Whole Foods Market announced it would stop selling wild-caught fish species threatened by overfishing.
Whole Foods Market announced it would stop selling wild-caught fish species threatened by overfishing.Rick Bowmer / AP

One fish, two fish — but there's no "red fish" anymore, at least not at Whole Foods. Organic and natural-foods chain Whole Foods Market announced it would stop selling wild-caught fish species labeled "red," or threatened by overfishing, by the Blue Ocean Institute and Monterey Bay Aquarium. 

The company said in a statement Friday it will stop selling these fish on April 22, Earth Day, and that it will be the only national grocery retailer that doesn't sell "red" fish. Species it will no longer stock include Atlantic halibut, grey sole and skate, along with others, the company said.

The aquarium and the environmental group use color coding — green, yellow and red — to help consumers identify fish deemed to be in ecological danger or caught in an unsustainable manner. A red rating means "avoid" consuming these fish entirely.

Previously, Whole Foods labeled the fish it sold by color it sold so consumers with environmental concerns would know what to avoid. The retailer already didn't sell other species considered at risk like orange roughy and bluefin tuna. 

But at least one prominent seafood brand called the Monterey Bay Aquarium's ratings into question. According to trade publication Nation's Restaurant News, Legal Sea Foods broke with the conservation group last year, choosing instead to rely on sustainability data provided by the National Oceanic and Atmospheric Administration and National Marine Fisheries. 

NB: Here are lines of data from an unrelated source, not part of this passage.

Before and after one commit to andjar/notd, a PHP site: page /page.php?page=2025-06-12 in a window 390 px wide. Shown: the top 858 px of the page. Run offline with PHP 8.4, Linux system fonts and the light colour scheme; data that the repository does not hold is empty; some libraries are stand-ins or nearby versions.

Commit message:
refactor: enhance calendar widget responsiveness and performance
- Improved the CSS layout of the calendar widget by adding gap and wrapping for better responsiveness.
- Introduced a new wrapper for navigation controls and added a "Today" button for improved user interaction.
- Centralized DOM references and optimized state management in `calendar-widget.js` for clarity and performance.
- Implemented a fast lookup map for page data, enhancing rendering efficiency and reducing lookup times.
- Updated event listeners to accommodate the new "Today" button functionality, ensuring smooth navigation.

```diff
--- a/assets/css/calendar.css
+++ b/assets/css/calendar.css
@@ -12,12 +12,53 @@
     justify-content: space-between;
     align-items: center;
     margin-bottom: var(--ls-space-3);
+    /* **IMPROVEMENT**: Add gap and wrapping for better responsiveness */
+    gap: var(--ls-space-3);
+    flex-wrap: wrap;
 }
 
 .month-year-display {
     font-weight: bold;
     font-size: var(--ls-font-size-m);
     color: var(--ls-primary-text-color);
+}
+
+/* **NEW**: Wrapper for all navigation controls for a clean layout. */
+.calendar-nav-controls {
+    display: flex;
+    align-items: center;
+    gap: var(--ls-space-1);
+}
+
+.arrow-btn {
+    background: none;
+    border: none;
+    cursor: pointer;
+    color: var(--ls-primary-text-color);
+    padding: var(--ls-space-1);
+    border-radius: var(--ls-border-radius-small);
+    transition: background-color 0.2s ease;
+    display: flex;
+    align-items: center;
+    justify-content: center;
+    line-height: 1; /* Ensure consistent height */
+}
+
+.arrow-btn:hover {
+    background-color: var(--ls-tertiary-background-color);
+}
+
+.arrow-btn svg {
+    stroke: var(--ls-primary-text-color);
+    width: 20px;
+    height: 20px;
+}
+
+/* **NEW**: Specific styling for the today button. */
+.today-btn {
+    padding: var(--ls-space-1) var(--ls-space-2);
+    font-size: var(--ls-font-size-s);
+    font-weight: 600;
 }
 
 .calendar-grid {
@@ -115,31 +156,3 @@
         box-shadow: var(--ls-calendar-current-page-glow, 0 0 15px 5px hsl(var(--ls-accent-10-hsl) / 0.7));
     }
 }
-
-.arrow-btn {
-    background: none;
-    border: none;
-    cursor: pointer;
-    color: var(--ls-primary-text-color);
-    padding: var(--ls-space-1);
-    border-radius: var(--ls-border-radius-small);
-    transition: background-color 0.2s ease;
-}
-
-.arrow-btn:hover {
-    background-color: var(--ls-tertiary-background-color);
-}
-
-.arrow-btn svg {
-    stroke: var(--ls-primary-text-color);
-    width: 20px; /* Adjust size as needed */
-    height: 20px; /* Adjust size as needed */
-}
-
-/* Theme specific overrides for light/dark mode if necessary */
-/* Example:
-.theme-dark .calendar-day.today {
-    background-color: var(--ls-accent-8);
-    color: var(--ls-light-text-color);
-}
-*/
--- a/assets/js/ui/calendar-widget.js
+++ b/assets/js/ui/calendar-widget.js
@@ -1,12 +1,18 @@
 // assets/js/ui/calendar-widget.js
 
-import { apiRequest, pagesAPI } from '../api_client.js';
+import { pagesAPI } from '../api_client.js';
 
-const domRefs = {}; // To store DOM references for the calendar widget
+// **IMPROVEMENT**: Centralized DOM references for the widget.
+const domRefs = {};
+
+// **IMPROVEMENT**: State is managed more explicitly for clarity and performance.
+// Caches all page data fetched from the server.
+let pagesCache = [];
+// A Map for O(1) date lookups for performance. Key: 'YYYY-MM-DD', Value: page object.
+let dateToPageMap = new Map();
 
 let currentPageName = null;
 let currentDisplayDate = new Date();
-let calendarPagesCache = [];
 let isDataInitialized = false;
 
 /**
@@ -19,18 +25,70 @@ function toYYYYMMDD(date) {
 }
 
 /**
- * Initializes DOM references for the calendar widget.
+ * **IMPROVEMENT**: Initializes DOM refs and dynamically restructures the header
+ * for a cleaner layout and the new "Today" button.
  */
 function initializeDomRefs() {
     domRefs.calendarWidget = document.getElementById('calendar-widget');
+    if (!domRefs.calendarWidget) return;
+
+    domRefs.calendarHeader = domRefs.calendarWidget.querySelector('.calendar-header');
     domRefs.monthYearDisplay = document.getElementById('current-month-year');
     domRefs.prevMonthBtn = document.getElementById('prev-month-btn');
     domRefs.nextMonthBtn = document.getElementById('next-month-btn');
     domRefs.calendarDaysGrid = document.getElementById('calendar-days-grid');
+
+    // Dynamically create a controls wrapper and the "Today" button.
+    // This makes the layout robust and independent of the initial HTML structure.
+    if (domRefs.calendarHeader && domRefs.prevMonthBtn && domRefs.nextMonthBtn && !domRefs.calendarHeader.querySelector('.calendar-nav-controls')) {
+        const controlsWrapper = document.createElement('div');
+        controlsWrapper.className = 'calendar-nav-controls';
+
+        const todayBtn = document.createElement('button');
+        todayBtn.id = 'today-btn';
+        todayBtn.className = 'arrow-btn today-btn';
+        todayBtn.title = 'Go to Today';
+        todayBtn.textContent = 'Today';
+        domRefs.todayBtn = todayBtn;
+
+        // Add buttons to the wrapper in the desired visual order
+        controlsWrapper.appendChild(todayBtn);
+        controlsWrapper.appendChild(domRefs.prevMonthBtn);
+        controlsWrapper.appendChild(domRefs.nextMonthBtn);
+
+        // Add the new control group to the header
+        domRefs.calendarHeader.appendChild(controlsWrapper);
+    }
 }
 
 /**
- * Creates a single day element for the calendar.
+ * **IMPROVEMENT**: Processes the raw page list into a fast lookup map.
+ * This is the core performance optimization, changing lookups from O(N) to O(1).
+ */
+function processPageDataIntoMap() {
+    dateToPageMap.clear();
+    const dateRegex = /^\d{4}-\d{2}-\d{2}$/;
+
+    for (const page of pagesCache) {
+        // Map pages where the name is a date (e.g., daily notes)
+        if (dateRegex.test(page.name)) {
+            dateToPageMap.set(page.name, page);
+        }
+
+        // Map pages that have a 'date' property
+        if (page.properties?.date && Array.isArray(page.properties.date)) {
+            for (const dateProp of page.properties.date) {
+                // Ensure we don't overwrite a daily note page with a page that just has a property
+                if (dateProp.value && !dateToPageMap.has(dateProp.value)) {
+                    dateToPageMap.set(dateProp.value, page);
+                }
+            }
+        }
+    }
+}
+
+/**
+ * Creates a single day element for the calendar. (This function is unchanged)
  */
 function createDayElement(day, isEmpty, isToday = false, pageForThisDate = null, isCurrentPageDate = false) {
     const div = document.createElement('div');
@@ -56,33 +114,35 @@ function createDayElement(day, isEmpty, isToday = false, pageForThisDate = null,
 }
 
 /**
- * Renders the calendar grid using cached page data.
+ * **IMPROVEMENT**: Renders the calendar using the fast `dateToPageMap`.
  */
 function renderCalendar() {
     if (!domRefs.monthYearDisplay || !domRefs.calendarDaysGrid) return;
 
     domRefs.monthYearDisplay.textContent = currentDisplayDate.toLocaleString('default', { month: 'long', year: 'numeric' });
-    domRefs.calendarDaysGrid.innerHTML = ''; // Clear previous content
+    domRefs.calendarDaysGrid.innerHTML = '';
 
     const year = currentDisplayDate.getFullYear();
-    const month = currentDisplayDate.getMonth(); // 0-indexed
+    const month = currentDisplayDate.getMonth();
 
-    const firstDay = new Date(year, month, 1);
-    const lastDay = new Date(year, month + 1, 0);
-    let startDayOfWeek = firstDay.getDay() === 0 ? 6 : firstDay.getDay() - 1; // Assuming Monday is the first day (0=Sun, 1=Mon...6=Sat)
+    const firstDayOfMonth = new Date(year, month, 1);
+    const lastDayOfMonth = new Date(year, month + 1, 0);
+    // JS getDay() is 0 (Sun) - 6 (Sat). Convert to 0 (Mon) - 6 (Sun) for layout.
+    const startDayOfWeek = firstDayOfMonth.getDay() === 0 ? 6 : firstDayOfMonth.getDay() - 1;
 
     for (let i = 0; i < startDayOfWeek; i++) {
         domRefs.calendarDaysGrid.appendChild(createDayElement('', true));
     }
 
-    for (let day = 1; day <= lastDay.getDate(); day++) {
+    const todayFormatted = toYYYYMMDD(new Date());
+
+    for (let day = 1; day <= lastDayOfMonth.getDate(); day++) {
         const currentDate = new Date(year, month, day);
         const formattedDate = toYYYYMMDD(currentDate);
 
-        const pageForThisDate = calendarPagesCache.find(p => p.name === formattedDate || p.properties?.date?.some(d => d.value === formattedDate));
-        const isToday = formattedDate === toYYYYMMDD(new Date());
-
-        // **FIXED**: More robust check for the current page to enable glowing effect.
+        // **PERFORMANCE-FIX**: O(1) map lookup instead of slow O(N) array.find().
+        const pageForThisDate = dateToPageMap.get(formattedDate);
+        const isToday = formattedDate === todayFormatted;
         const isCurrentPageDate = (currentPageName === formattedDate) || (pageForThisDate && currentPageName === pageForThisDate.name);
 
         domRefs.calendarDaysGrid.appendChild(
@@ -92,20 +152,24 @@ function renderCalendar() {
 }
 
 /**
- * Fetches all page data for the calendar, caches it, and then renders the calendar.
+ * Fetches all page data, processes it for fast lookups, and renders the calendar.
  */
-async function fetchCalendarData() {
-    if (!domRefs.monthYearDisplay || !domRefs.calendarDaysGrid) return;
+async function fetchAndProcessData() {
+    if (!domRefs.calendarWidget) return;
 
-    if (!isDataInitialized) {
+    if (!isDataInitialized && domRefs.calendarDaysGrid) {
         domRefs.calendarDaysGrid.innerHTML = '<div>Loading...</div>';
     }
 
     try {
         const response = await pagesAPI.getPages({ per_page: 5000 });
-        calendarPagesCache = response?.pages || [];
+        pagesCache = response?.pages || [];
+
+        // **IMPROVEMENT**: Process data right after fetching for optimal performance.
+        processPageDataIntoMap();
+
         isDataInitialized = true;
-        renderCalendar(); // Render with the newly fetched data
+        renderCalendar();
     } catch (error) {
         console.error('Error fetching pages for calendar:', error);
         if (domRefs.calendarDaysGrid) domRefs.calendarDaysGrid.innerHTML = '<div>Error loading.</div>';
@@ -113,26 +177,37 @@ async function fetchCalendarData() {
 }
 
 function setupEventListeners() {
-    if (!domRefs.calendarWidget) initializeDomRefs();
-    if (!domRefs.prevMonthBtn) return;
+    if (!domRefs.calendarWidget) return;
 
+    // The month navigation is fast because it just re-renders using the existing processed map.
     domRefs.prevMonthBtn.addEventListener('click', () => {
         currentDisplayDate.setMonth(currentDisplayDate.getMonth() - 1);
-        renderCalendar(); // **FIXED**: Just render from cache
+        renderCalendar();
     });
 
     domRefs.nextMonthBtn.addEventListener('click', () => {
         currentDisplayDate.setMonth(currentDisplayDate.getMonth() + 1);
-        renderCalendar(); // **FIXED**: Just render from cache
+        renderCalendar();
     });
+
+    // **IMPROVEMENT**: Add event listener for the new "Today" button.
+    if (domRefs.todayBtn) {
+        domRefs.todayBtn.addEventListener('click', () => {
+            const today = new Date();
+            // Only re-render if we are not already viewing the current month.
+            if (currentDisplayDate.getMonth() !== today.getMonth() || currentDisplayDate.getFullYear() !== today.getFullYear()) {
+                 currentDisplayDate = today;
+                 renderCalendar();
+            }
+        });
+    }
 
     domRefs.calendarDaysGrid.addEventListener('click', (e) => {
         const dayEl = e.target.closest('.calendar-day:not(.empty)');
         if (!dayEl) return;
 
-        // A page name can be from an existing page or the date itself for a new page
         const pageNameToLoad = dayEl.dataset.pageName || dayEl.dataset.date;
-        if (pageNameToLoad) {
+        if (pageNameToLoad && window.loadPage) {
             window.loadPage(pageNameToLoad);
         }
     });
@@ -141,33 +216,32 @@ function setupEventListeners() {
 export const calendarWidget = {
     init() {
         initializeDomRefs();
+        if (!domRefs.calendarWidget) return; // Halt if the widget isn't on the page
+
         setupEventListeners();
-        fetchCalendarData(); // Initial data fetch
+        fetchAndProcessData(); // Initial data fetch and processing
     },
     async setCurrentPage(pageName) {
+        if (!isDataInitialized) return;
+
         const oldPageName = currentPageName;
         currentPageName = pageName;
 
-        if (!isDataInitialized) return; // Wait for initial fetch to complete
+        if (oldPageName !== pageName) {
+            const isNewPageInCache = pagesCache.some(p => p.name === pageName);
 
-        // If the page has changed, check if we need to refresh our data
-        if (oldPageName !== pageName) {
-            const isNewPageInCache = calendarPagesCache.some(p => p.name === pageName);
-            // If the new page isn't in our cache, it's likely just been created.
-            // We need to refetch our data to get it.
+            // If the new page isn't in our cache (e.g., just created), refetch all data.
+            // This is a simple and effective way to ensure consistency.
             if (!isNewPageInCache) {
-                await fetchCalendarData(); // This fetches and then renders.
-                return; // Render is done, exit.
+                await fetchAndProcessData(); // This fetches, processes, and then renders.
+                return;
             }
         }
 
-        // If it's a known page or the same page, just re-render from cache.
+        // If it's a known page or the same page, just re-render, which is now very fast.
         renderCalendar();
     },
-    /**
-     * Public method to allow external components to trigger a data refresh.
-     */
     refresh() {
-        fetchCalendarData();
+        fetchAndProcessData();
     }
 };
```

Legal Sea Foods president and CEO Roger Berkowitz told Nation's Restaurant News that his company wanted to debunk "myths that these fish are not sustainable.” He was referring to species like hook-caught cod from the Gulf of Maine, which currently has a yellow rating on Monterey's Seafood Watch list, and imported black tiger shrimp, which is rated red by the group.